The Lost Goler Mine


The El Paso Mountains are an east-west trending range that consists of an uplifted block of igneous, metamorphic, and sedimentary rocks. The southern flank of the range is bounded by two major faults, the El Paso and Garlock Faults. The western half of the El Paso Mountains consists mostly of Mesozoic granitic rocks. Near the center of the range, a small exposure of ancient Precambrian schist crops out at the surface. This exposed basement rock is located just southwest of Mesquite Canyon. The eastern half of the El Pasos is comprised of Paleozoic marine sediments and minor metavolcanic rocks with younger Paleocene non-marine sediments.

The head of Goler Gulch is underlain by these Paleocene sedimentary rocks. Further down the

canyon, approximately 2 miles above the mouth of Goler Gulch, the contact between the younger Paleocene sediments and the older Paleozoic sedimentary and metavolcanic rocks is encountered. Goler Canyon cuts into this uplifted wedge of Paleozoic rocks all the way to it mouth.

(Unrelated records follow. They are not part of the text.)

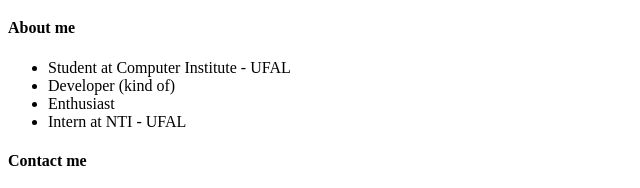
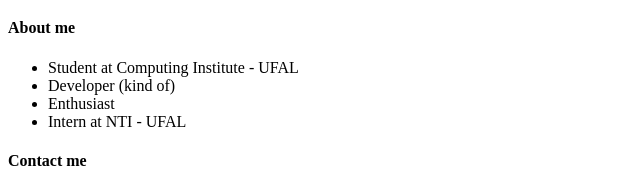
Before and after one commit to myrondavid/myrondavid.com, a plain HTML site: page index.html in a window 1280 px wide. Shown: the part 149-337 px from the top of the page, 0-640 px from the left. Drawn offline with Linux system fonts and the light colour scheme.

Commit message:
Change on index

```diff
--- a/index.html
+++ b/index.html
@@ -12,7 +12,7 @@
         <p>
             <h4>About me</h4>
             <ul>
-                <li>Student at Computer Institute - UFAL</li>
+                <li>Student at Computing Institute - UFAL</li>
                 <li>Developer (kind of)</li>
                 <li>Enthusiast</li>
                 <li>Intern at NTI - UFAL</li>
```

The northeastern wall of the canyon is comprised mostly of Paleozoic marine sediments while the southwestern wall is made up mostly of Paleozoic metavolcanic rocks. The fault-bounded southern flank of the El Paso range is therefore composed of Mesozoic granites to the west and older Paleozoic marine sediments (with minor metavolcanics) to the east. These units abut the El Paso Fault.


It is an interesting fact that many famous mines throughout history and many legendary lost mines occur near springs! In every account of the Goler Mine, a spring is mentioned in association with the gold deposit. The spring should be the focus of any search, but it is quite probable that it has dried up, so that landmark is gone.

The source for much of the Goler gold is a gold-bearing conglomerate that crops out further upstream. Prospectors may want to map the outcrop and then concentrate on the dry washes and arroyos that dissect the formation.

In general, a search of the many canyons that drain the southern edge of the range is probably the best plan of attack. In addition to the canyon floors, the alluvial benches and terraces that lie along the southern flank of the El Pasos should also be investigated. A metal-detector would most certainly be useful in the search.